Promotional image for Donnacha Dennehy's The Hunger, 2016. Iarla Ó Lionáird. Photo: Colm Hogan


Irish composer Donnacha Dennehy teaches at Princeton University and is the founder of the Dublin-based Crash Ensemble. Here, he speaks about his latest opera, The Hunger, which was commissioned by Alarm Will Sound and coproduced by Opera Theatre of Saint Louis. It is based on Asenath Nicholson’s first-person account of the Great Famine and features Irish folksinger Iarla Ó Lionáird and soprano Katherine Manley, whose singing is interspersed with video interviews with Noam Chomsky and Paul Krugman, among others. The Hunger will be performed at the Brooklyn Academy of Music on September 30 and October 1, 2016.

I HAD WANTED to do something on the Irish Famine in the nineteenth century for a long time. There were actually many Irish famines, but this one is the famous one because it was so catastrophic. Out of a population of eight million, at least a million died, at least a million emigrated, and over the next fifty years, millions more emigrated.
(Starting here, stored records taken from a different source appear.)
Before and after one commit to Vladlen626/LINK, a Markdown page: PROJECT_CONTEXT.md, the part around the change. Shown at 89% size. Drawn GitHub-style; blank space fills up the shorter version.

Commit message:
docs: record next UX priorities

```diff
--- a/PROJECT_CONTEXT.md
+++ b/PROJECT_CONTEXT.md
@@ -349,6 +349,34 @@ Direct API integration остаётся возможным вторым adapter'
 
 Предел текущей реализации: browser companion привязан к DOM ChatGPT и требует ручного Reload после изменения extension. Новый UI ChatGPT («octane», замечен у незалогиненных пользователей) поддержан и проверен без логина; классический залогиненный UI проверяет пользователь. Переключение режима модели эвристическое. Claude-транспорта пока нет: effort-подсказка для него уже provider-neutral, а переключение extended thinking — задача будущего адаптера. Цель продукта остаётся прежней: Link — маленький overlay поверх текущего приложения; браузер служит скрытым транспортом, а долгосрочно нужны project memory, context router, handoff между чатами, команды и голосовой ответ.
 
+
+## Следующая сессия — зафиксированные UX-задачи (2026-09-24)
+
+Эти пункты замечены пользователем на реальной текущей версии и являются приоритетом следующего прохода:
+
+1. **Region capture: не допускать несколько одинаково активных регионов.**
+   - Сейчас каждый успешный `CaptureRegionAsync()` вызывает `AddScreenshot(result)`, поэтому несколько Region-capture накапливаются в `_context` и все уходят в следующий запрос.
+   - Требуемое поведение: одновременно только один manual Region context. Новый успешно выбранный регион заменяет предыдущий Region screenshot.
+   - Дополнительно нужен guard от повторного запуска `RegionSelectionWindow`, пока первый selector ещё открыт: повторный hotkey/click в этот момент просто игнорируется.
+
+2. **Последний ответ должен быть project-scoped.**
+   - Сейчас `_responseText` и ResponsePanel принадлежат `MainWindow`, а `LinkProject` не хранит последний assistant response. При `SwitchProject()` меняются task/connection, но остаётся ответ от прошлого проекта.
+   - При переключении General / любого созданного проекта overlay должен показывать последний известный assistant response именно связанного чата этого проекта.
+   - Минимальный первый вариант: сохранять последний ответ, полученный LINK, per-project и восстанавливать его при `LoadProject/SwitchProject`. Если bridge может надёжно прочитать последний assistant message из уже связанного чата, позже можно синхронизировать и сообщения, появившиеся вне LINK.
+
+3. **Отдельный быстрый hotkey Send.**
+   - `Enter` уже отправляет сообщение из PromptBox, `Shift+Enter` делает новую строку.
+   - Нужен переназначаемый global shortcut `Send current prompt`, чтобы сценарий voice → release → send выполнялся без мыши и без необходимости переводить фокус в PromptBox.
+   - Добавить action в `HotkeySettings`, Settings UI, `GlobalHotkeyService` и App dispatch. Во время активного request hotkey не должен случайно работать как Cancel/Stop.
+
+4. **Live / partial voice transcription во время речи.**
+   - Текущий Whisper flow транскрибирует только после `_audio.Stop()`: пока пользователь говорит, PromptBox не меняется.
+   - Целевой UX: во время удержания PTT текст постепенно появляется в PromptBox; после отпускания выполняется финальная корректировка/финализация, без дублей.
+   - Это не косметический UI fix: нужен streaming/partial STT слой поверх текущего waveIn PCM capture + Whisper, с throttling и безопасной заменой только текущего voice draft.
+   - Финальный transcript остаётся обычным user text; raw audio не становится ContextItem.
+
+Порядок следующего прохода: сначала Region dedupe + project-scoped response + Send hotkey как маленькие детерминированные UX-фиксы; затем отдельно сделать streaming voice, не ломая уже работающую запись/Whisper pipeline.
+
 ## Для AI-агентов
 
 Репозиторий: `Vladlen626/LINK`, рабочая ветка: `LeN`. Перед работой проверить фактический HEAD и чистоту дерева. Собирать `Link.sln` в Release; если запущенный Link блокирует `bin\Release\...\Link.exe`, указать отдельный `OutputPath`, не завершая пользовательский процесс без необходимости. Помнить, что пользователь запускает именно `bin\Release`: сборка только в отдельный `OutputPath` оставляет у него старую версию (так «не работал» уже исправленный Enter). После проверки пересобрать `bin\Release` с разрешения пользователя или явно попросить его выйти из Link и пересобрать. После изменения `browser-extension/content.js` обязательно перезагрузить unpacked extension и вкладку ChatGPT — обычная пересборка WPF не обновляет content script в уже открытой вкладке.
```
I’d been working with a Sean-nós singer named Iarla Ó Lionáird. (Sean-nós means “old style,” and it’s a type of unaccompanied vocal singing in Ireland.) I’d done a piece with him, Grá Agus Bás, for which I made analyses of his singing and noticed that I could do overtone versions of it. It was a meeting point of sorts, as I was doing more with overtones and then realized that this old tradition held a lot of possibility. It became a very fertile area for me, so I wanted to write more for him.
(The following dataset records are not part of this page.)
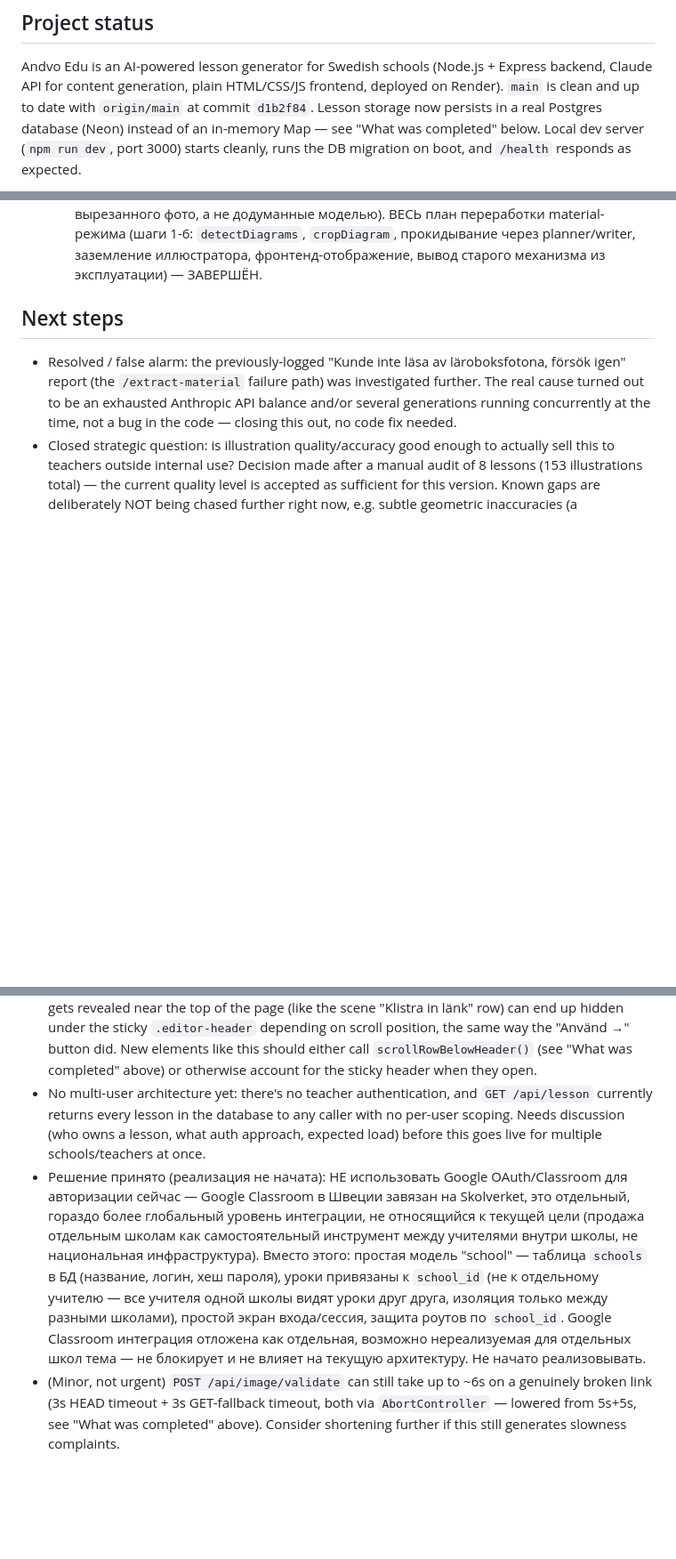
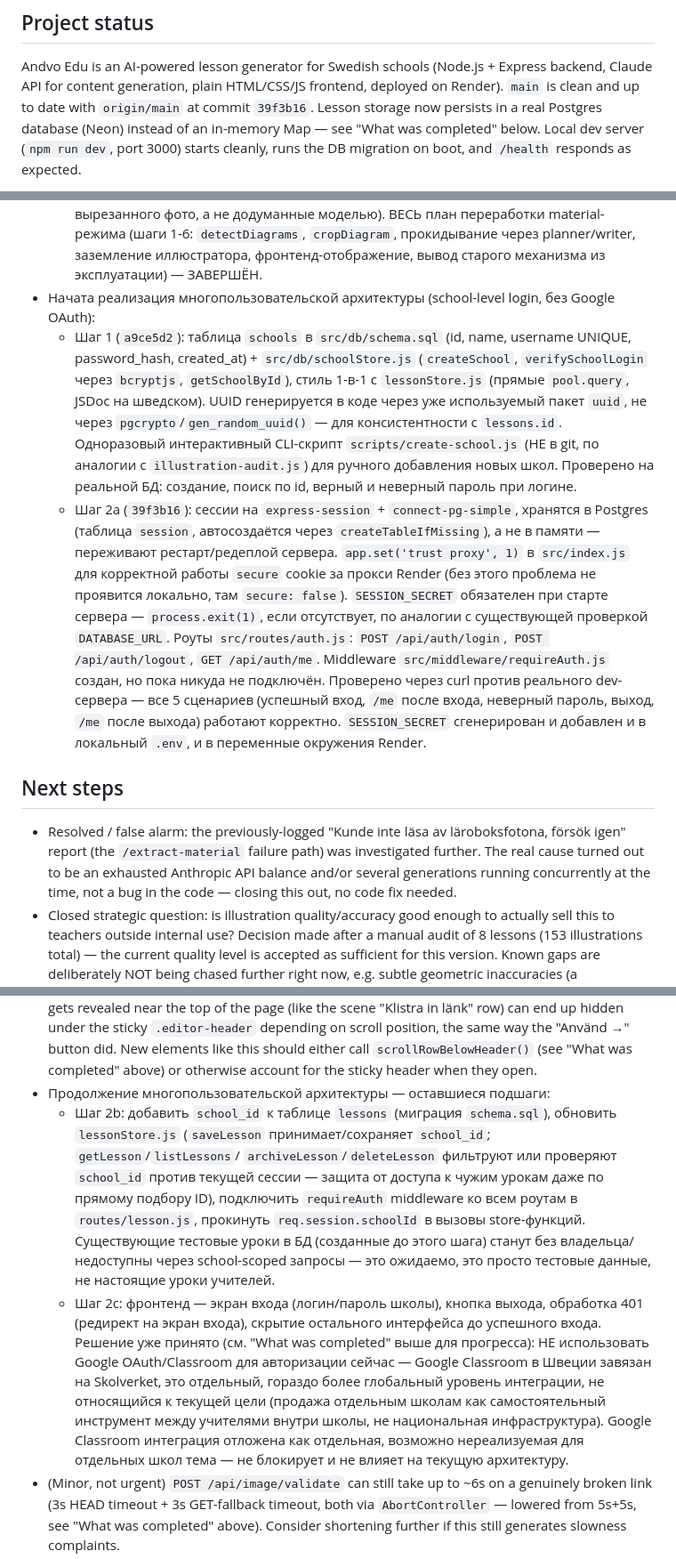
Before and after one commit to JamesJeon2019/andvo-edu, a Markdown page: handoff.md, 3 parts joined by grey strips. Shown at 89% size. GitHub-like rendering; blank space fills up the shorter version.

Commit message:
Update handoff.md: log school-level auth steps 1-2a, note remaining sub-steps 2b/2c

```diff
--- a/handoff.md
+++ b/handoff.md
@@ -7,7 +7,7 @@ _Last updated: 2026-07-28_
 Andvo Edu is an AI-powered lesson generator for Swedish schools (Node.js +
 Express backend, Claude API for content generation, plain HTML/CSS/JS
 frontend, deployed on Render). `main` is clean and up to date with
-`origin/main` at commit `d1b2f84`. Lesson storage now persists in a real
+`origin/main` at commit `39f3b16`. Lesson storage now persists in a real
 Postgres database (Neon) instead of an in-memory Map — see "What was
 completed" below. Local dev server (`npm run dev`, port 3000) starts
 cleanly, runs the DB migration on boot, and `/health` responds as
@@ -425,6 +425,32 @@ and voice playback + YouTube links are supported per block.
   прокидывание через planner/writer, заземление иллюстратора,
   фронтенд-отображение, вывод старого механизма из эксплуатации) —
   ЗАВЕРШЁН.
+- Начата реализация многопользовательской архитектуры (school-level login,
+  без Google OAuth):
+  - Шаг 1 (`a9ce5d2`): таблица `schools` в `src/db/schema.sql` (id, name,
+    username UNIQUE, password_hash, created_at) + `src/db/schoolStore.js`
+    (`createSchool`, `verifySchoolLogin` через `bcryptjs`, `getSchoolById`),
+    стиль 1-в-1 с `lessonStore.js` (прямые `pool.query`, JSDoc на шведском).
+    UUID генерируется в коде через уже используемый пакет `uuid`, не через
+    `pgcrypto`/`gen_random_uuid()` — для консистентности с `lessons.id`.
+    Одноразовый интерактивный CLI-скрипт `scripts/create-school.js` (НЕ в
+    git, по аналогии с `illustration-audit.js`) для ручного добавления
+    новых школ. Проверено на реальной БД: создание, поиск по id, верный и
+    неверный пароль при логине.
+  - Шаг 2a (`39f3b16`): сессии на `express-session` + `connect-pg-simple`,
+    хранятся в Postgres (таблица `session`, автосоздаётся через
+    `createTableIfMissing`), а не в памяти — переживают рестарт/редеплой
+    сервера. `app.set('trust proxy', 1)` в `src/index.js` для корректной
+    работы `secure` cookie за прокси Render (без этого проблема не
+    проявится локально, там `secure: false`). `SESSION_SECRET` обязателен
+    при старте сервера — `process.exit(1)`, если отсутствует, по аналогии
+    с существующей проверкой `DATABASE_URL`. Роуты `src/routes/auth.js`:
+    `POST /api/auth/login`, `POST /api/auth/logout`, `GET /api/auth/me`.
+    Middleware `src/middleware/requireAuth.js` создан, но пока никуда не
+    подключён. Проверено через curl против реального dev-сервера — все 5
+    сценариев (успешный вход, `/me` после входа, неверный пароль, выход,
+    `/me` после выхода) работают корректно. `SESSION_SECRET` сгенерирован
+    и добавлен и в локальный `.env`, и в переменные окружения Render.
 
 ## Next steps
 
@@ -469,24 +495,29 @@ and voice playback + YouTube links are supported per block.
   "Använd →" button did. New elements like this should either call
   `scrollRowBelowHeader()` (see "What was completed" above) or otherwise
   account for the sticky header when they open.
-- No multi-user architecture yet: there's no teacher authentication, and
-  `GET /api/lesson` currently returns every lesson in the database to any
-  caller with no per-user scoping. Needs discussion (who owns a lesson,
-  what auth approach, expected load) before this goes live for multiple
-  schools/teachers at once.
-- Решение принято (реализация не начата): НЕ использовать Google
-  OAuth/Classroom для авторизации сейчас — Google Classroom в Швеции
-  завязан на Skolverket, это отдельный, гораздо более глобальный уровень
-  интеграции, не относящийся к текущей цели (продажа отдельным школам
-  как самостоятельный инструмент между учителями внутри школы, не
-  национальная инфраструктура). Вместо этого: простая модель "school" —
-  таблица `schools` в БД (название, логин, хеш пароля), уроки привязаны к
-  `school_id` (не к отдельному учителю — все учителя одной школы видят
-  уроки друг друга, изоляция только между разными школами), простой
-  экран входа/сессия, защита роутов по `school_id`. Google Classroom
-  интеграция отложена как отдельная, возможно нереализуемая для
-  отдельных школ тема — не блокирует и не влияет на текущую архитектуру.
-  Не начато реализовывать.
+- Продолжение многопользовательской архитектуры — оставшиеся подшаги:
+  - Шаг 2b: добавить `school_id` к таблице `lessons` (миграция
+    `schema.sql`), обновить `lessonStore.js` (`saveLesson`
+    принимает/сохраняет `school_id`; `getLesson`/`listLessons`/
+    `archiveLesson`/`deleteLesson` фильтруют или проверяют `school_id`
+    против текущей сессии — защита от доступа к чужим урокам даже по
+    прямому подбору ID), подключить `requireAuth` middleware ко всем
+    роутам в `routes/lesson.js`, прокинуть `req.session.schoolId` в
+    вызовы store-функций. Существующие тестовые уроки в БД (созданные до
+    этого шага) станут без владельца/недоступны через school-scoped
+    запросы — это ожидаемо, это просто тестовые данные, не настоящие
+    уроки учителей.
+  - Шаг 2c: фронтенд — экран входа (логин/пароль школы), кнопка выхода,
+    обработка 401 (редирект на экран входа), скрытие остального
+    интерфейса до успешного входа.
+  Решение уже принято (см. "What was completed" выше для прогресса): НЕ
+  использовать Google OAuth/Classroom для авторизации сейчас — Google
+  Classroom в Швеции завязан на Skolverket, это отдельный, гораздо более
+  глобальный уровень интеграции, не относящийся к текущей цели (продажа
+  отдельным школам как самостоятельный инструмент между учителями внутри
+  школы, не национальная инфраструктура). Google Classroom интеграция
+  отложена как отдельная, возможно нереализуемая для отдельных школ
+  тема — не блокирует и не влияет на текущую архитектуру.
 - (Minor, not urgent) `POST /api/image/validate` can still take up to
   ~6s on a genuinely broken link (3s HEAD timeout + 3s GET-fallback
   timeout, both via `AbortController` — lowered from 5s+5s, see "What
```
Also changed, not shown: other parts of handoff.md (+1 -1 lines).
The Hunger had a rather complicated genesis but ultimately became a duet between two people. One is an outsider: an unusual American woman named Asenath Nicholson, who was a vegetarian and involved in the temperance movement. She traveled around Ireland and documented what was going on. Katherine Manley, an amazing English soprano whom I discovered while writing my last opera, sings Nicholson. The other voice is of the insider, a person of the people who suffered, the Gaelic-speaking majority—Ó Lionáird, whose voice I knew. Then there are video interviews with Noam Chomsky, Paul Krugman, Megan Vaughan, Branko Milanovic, and Maureen Murphy, which cut in and out of the opera, so they become like singers. It starts coming at you quite fast and thick after a while. We asked them questions like: Is a famine an agricultural phenomenon, is it a political or economic phenomenon? When the famine happened in Ireland it was during a period of the greatest inequality that’s been measured to this day—and we seem to be approaching similar levels of inequality now.
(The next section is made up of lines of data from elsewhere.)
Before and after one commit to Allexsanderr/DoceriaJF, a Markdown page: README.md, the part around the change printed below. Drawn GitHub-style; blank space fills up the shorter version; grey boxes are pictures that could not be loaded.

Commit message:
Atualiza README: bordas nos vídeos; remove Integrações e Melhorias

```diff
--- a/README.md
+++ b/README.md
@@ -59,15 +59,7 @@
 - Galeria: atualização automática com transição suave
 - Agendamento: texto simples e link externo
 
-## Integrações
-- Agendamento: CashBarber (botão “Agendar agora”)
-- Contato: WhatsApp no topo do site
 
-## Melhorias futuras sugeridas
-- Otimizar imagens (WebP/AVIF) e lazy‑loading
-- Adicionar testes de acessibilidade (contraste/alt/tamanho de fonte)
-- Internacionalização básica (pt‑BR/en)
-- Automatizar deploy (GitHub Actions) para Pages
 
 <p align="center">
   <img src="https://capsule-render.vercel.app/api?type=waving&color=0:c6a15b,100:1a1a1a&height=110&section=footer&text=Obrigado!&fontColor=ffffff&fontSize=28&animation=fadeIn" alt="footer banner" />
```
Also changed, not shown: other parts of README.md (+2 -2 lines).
The great thing about doing different versions of this piece over the years was that I got Alarm Will Sound used to my musical language. I make a lot of use of overtone-derived material. I had been doing that gently over the years, on natural harmonics, but I became braver and braver about what I wanted to accomplish acoustically. So it was helpful to hear what the ensemble could do each time. Each time I went back and went further in my writing.

There’s no doubt that I am strongly influenced by the Minimalism of the 1970s and later that came out of New York, like Steve Reich, early Philip Glass, David Lang, and Michael Gordon. They had a huge impact on my rhythmic language and on my sense of how harmonic motion works. Charlemagne Palestine and James Tenney also influenced me, for their single-minded, distinctively American, maverick quality. I think that in terms of rhythmic quality, my music is more volatile, though—it could shift or lunge into something else in a way that is less predictable than for the standard-bearers of Minimalism and post-Minimalism. I was taken with spectralist composer Gérard Grisey’s music as well. I loved his piece Modulations. It was like a window opening up into a whole new world for the ways the timbre and harmony fused, and because of his use of the overtone-derived material, rather than it sounding like funny microtonal music. Luminosity of sound is something I am obsessed with.

As for the traditional Irish singing, my first encounter with Sean-nós was through my mother’s family, which was incredibly sociable and had all-night parties with singing. Some of them were fine singers, but there were also versions that were even more out of tune than the standard ones. Somehow those resonated with me in particular. There was an attraction toward not just perfection of overtones but also the imperfection, the buzzing quality. Sean-nós opened up vocal music for me, almost like an emotional catalyst: I became aware of possibilities because of the spectral qualities of this tradition. So I came at spectralism from a personal, experiential perspective.

— As told to Laura Hoffmann